Sashiko is a traditional Japanese embroidery style which dates back to the Edo period (1615 – 1868). It was mostly used by the working class farming and fishing families as to make stronger more practical workwear. A worn-out piece was stitched with layers of old cloth, producing a sturdy garment passed down through generations.

At that time, cloth was a precious commodity, and home spinning fabric was a time-intensive task. Natural fibers like cotton, silk and hemp were handspun, handwoven, and dyed. Silk and cotton were reserved for a specific section of society and were expensive; hemp was what the ordinary man wore, which was more prone to tearing. Given the circumstances mending prowess was a skill needed to survive, which has evolved over the centuries from a frugal necessity into decorative stitching.


By the Meiji Era (1868-1912), this folk textile was a well-established craft. Even personal protective garments, such as the firemen's coat (hikeshibaten) during the Edo and Meiji period, were modelled using the Sashiko technique of stitching several indigo-colored layers. This garment was worn wet after soaking in water before performing duties, and typically dragons, mythological heroes, and symbols of water and bravery decorated the uniforms. The generic style of sashiko embroidery follows a geometric pattern divided into five main kinds. Moyozashi uses running stitches to create linear designs, while in  hitomezashi, the structures emerge from the alignment of many single stitches made on a grid. Kogin, which means small cloth, is a type of darned embroidery from the Tsugaru district of Honshu. Shonai sashiko, which comes from the Shonai region of Yamagata prefecture, has straight lines that cross each other. And if the art uses indigo-dyed threads, it is called kakurezashi.


One indispensable aspect of any evolving handicraft is its potential, in which sashiko is particularly rich. Sashiko is today used in any number of products from clothing, bags, accessories like sunglasses, jewelry, and shoes to home linen, like cushions, rugs, blankets, bedspreads, and wall art.

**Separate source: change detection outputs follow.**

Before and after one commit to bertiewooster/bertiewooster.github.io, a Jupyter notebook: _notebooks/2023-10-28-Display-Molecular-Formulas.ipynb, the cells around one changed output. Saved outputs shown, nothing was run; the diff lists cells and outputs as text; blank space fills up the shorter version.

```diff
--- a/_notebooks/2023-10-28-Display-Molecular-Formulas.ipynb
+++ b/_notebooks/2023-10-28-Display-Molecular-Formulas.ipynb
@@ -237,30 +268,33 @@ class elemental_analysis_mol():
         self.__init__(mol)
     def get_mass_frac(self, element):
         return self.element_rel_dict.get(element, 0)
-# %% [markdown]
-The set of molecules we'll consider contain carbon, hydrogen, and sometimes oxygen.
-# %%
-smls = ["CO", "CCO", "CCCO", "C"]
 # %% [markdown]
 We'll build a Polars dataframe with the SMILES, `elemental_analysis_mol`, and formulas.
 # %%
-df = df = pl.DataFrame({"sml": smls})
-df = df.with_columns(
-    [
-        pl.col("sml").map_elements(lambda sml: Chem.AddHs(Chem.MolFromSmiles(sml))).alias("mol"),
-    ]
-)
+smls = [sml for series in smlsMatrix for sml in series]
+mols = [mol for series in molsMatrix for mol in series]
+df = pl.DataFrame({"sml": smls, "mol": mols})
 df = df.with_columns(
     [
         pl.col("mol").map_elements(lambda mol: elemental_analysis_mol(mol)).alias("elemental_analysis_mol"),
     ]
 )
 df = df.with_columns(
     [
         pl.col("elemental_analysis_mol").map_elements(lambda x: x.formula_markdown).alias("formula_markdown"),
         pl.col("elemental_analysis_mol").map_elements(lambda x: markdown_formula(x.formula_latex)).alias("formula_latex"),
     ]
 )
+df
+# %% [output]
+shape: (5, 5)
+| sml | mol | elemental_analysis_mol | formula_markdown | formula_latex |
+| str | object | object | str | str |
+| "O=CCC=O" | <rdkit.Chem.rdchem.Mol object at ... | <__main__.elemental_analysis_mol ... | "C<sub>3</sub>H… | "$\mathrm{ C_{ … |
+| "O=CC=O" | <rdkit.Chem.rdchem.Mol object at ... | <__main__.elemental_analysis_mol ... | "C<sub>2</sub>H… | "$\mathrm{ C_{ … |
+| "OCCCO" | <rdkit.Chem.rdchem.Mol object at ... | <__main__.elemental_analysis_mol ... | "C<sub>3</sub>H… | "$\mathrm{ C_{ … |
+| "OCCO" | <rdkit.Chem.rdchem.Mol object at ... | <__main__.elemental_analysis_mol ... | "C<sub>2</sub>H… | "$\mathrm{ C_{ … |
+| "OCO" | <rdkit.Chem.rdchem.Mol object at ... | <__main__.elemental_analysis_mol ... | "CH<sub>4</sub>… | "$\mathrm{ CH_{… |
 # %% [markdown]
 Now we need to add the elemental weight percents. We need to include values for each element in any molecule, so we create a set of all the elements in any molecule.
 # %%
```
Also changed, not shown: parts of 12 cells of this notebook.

Sashiko and Boro are both intertwined in history but not interchangeable. Sashiko refers to the style of embroidery, whereas the word Boro meaning rags or tattered cloth and indicates the textiles used rather than how they are put together. These techniques were born sometime in the Edo period (1615-1868) and often used white-on-indigo threadwork to repair and repurpose a fabric.


Boro can be best defined as the mindful Japanese art of mending textiles, while Sashiko is a form of sustainable embroidery to strengthen the fabric. Boro textiles are restored by overlapping and stitching spare or discharged scraps of fabric together, essentially using a sashiko stitch, to reinforce the material.


Boro fabrics were typically indigo-dyed as it was the cheapest natural dye available, and a remarkable number of boro pieces also showcase kasuri dye work, a form of ikat dyeing. The thread used for making boro is the same as sashiko, primarily because boro mending deals with old vintage fabrics. The tightly spun yarn of standard line thread would tear the antique instead of unifying the garment. A valued vintage piece of sashiko often incorporates some Boro patches without appearing to be a patchwork, blending as a part of the garment.


Following the golden Meiji period, when the standard of life began to improve and money reached the lower classes, boro garments were discarded by families as visible sign of poverty. Today's visible mending is a modern form of boro that has become a movement challenging us to rethink how we consume clothing in the era of convenience.


Today boro has regained popularity blending in with the wabi-sabi Japanese aesthetic. On a global platform, Boro reproductions have been made by retail lines to spruce up a garment, and at a grass-root level, it's practised as a craft. A legacy of 1500 antique items of Boro are at a permanent exhibition at Amuse Museum in Asakusa, Tokyo, and the government for preservation has designated a few choicest pieces as Tangible Cultural property.


Over the years, sashiko's resurgence has seen even fashion veterans like Issey Miyake use sashiko in his collections, and it has appeared on the runway for Maison Margiela. If fashion is a barometer of the culture in which it’s born then truly Japanese sashiko embroidery is one traditional craft skill that is on the up.